Saturday, February 01, 2014

Our Lady, Destroyer of All Heresies

Here is sermon by Fr Marcus Holden, the illustrious Parish Priest of St Augustine's Ramsgate, The sermon is splendid, the sound quality is bit difficult but struggle with it, it is well worth it.
Perhaps in this time when many feel called action, Fr Holden issues a call to faith, Our Lady's great call to us too.

Candles and Candlemas

I get annoyed when candles I have taken a great deal of effort to bless, that are supposed to be an icon of Christ and symbolise our wisdom and burning faith are just left in the pews or at the back of Church, especially as we hand out rather expensive 'altar' candles rather cheap little votive ones.

The problem is of course that Candlemas is a not very important feast in the present liturgy, which in our electrified times is not surprising, candles are not really necessary in church today and no-one spends most of winter making them.

Dr Rock that great nineteenth century Southwark priest, antiquarian and one of the founders of the V&A, makes a point somewhere of the disastrous impact of the Protestant Reformation on bee-keepers. Before the Reformation they were concerned more about the wax than the honey. He tells of great Paschal candles weighing several hundred-weight that that were kept alight from Easter to Ascension, they were so tall that they had to be lit from clerestory.

Wills often contained bequests for candles to be lit before images and shrines, the kings candle burnt at Walsingham, its extinction marked the end of Catholic England, just the same as Bloody Bess' command to the monks of Westminster when they met her on her accession at the Abbey door said, 'Gentlemen, we have day-light enough, there is no need for your lights', gave a clear indication of what was to come.

The use of candles at the Easter Vigil seems to undermine this feast, or at least duplicate one of its important rites but of course in more ancient times, the candle blessed at Candlemas would have been used at the Vigil which occurred on Holy Saturday morning, as well as practically every other procession people took part in, the most important of course, or at least the one most people connected with, was the procession of the dead from the Church to the cemetery after their Requiem as well as either greeting or being part the procession that would accompany the priest bringing Viaticum. The reception therefore of the candle at Candlemas was a sort of ticket to take part in other religious rites.

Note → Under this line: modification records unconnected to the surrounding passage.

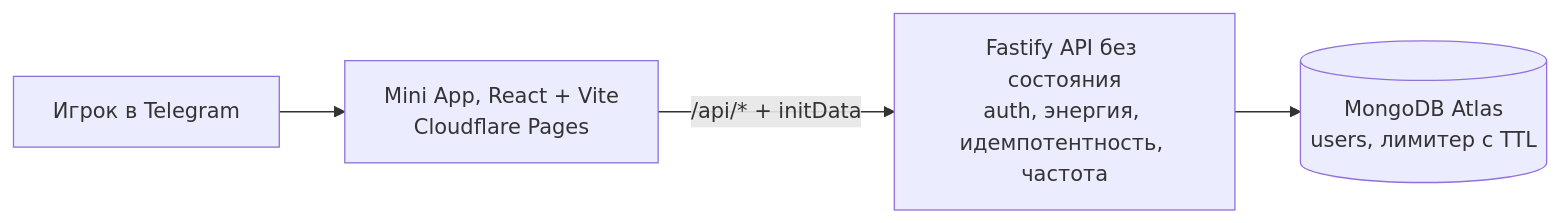
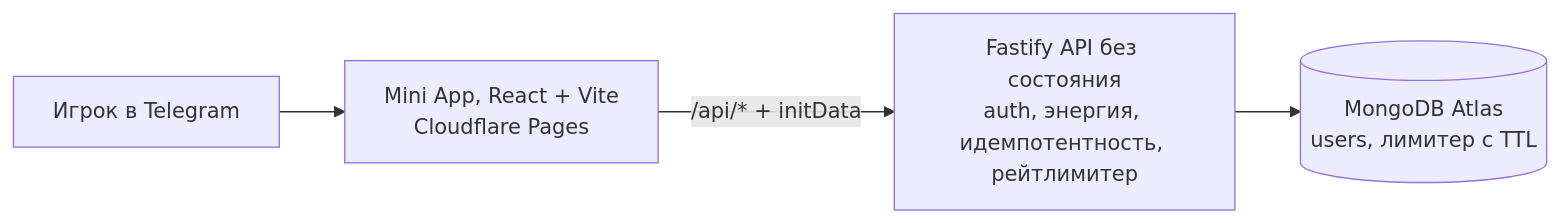
Before and after one commit to dgtpizza/taptap: the first of 2 diagrams in README.md, drawn with Mermaid. The commit also changed other lines of this file and 2 other files, not shown here.

````diff
--- a/README.md
+++ b/README.md
@@ -21,6 +33,6 @@
 ```mermaid
 flowchart LR
   U[Игрок в Telegram] --> MA["Mini App, React + Vite<br/>Cloudflare Pages"]
-  MA -->|"/api/* + initData"| API["Fastify API без состояния<br/>auth, энергия, идемпотентность, частота"]
+  MA -->|"/api/* + initData"| API["Fastify API без состояния<br/>auth, энергия, идемпотентность, рейтлимитер"]
   API --> DB[("MongoDB Atlas<br/>users, лимитер с TTL")]
 ```
````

The Lord’s descent into the underworld

At Matins/the Office of Readings on Holy Saturday the Church gives us this 'ancient homily', I find it incredibly moving, it is abou...